*** Data for processing ***
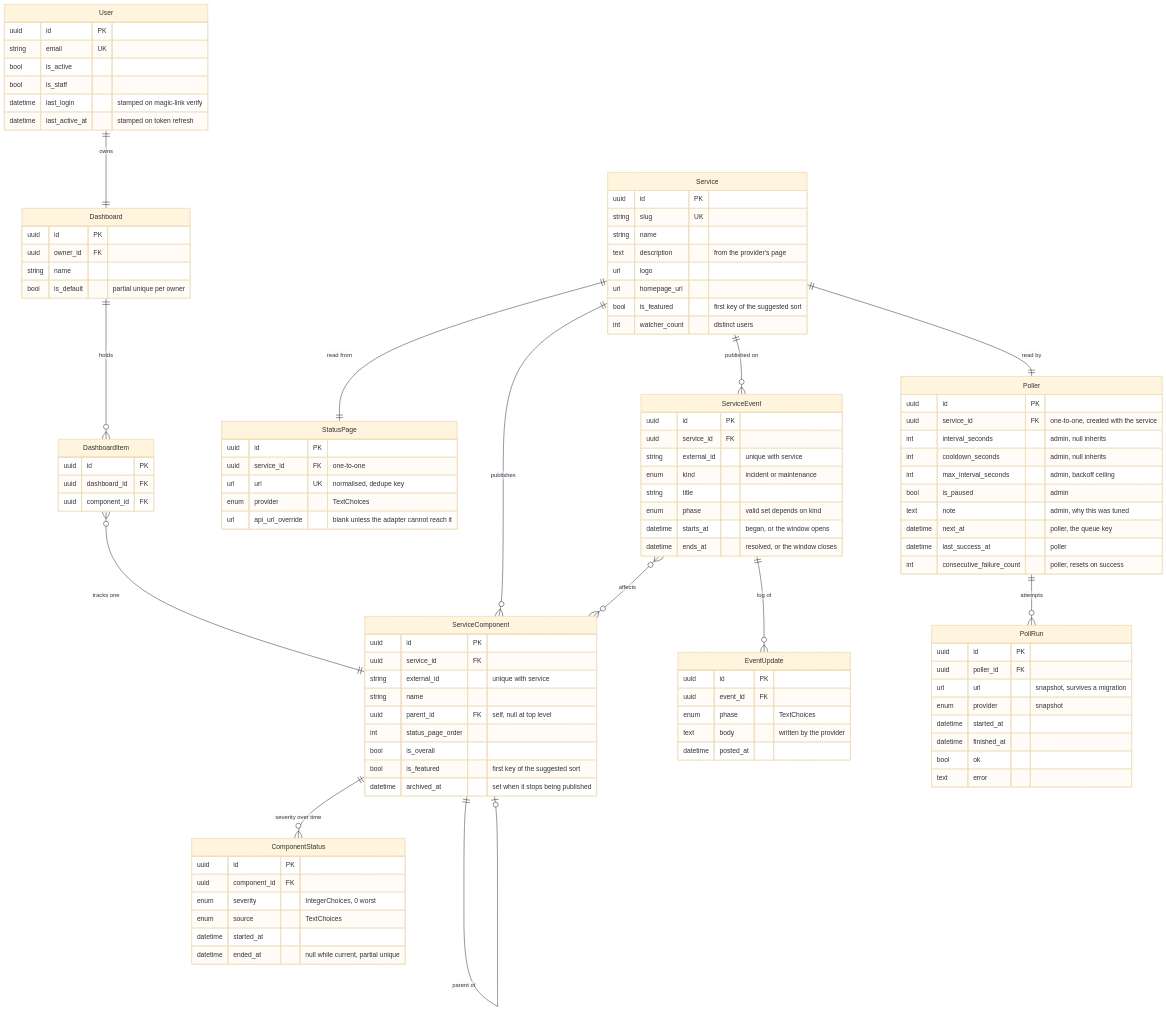
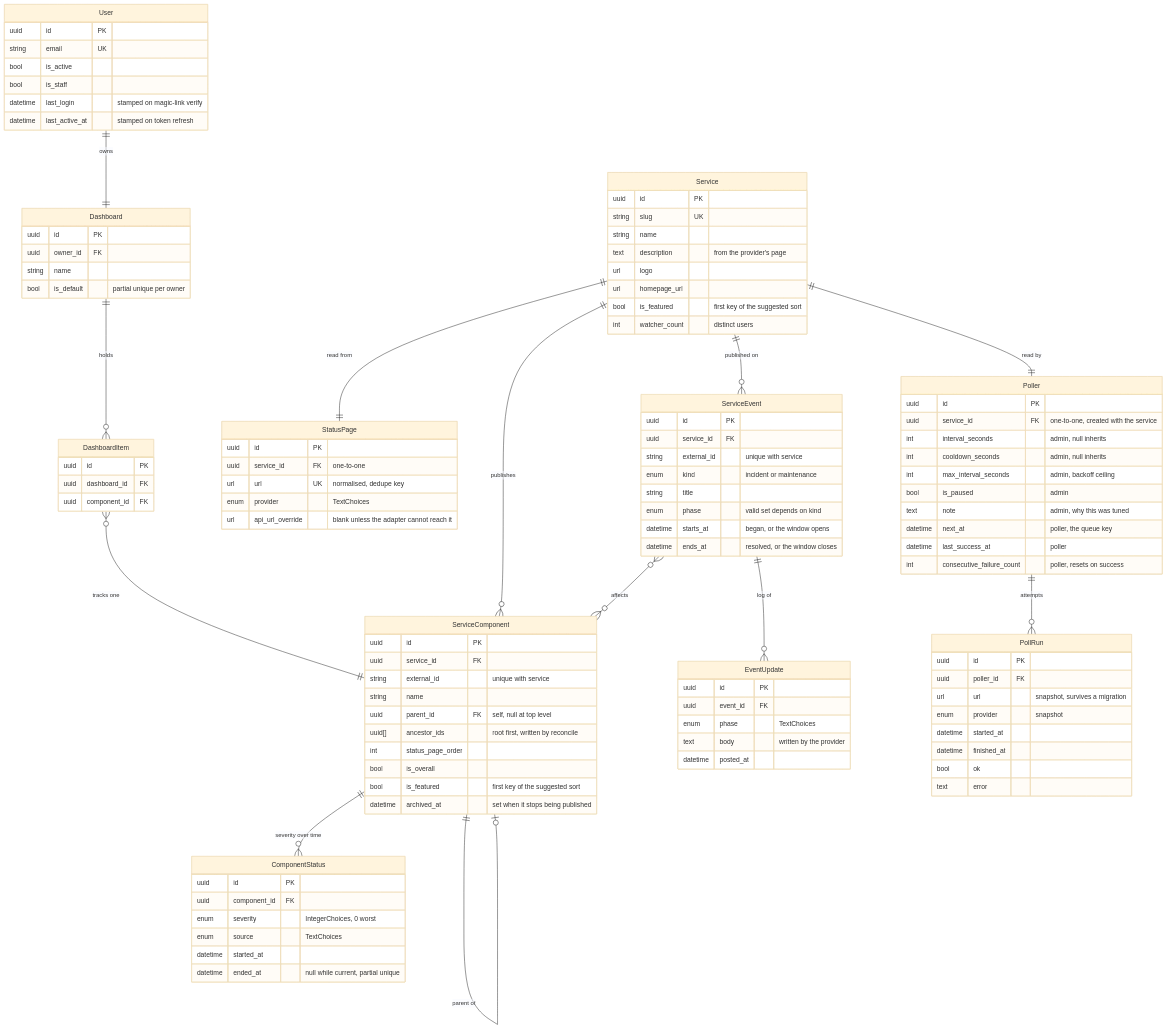
Before and after one commit to thalida/statusboard: the second of 2 diagrams in docs/specs/2026-08-23-statusboard-design.md, drawn with Mermaid (base theme). The commit also changed other lines of this file and 9 other files, not shown here.

```diff
--- a/docs/specs/2026-08-23-statusboard-design.md
+++ b/docs/specs/2026-08-23-statusboard-design.md
@@ -157,6 +157,7 @@
         string external_id "unique with service"
         string name
         uuid parent_id FK "self, null at top level"
+        uuid[] ancestor_ids "root first, written by reconcile"
         int status_page_order
         bool is_overall
         bool is_featured "first key of the suggested sort"
```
***
> [Action item]: A single number is needed: the count of lines in the records that include "uuid".

> [Answer area]: 2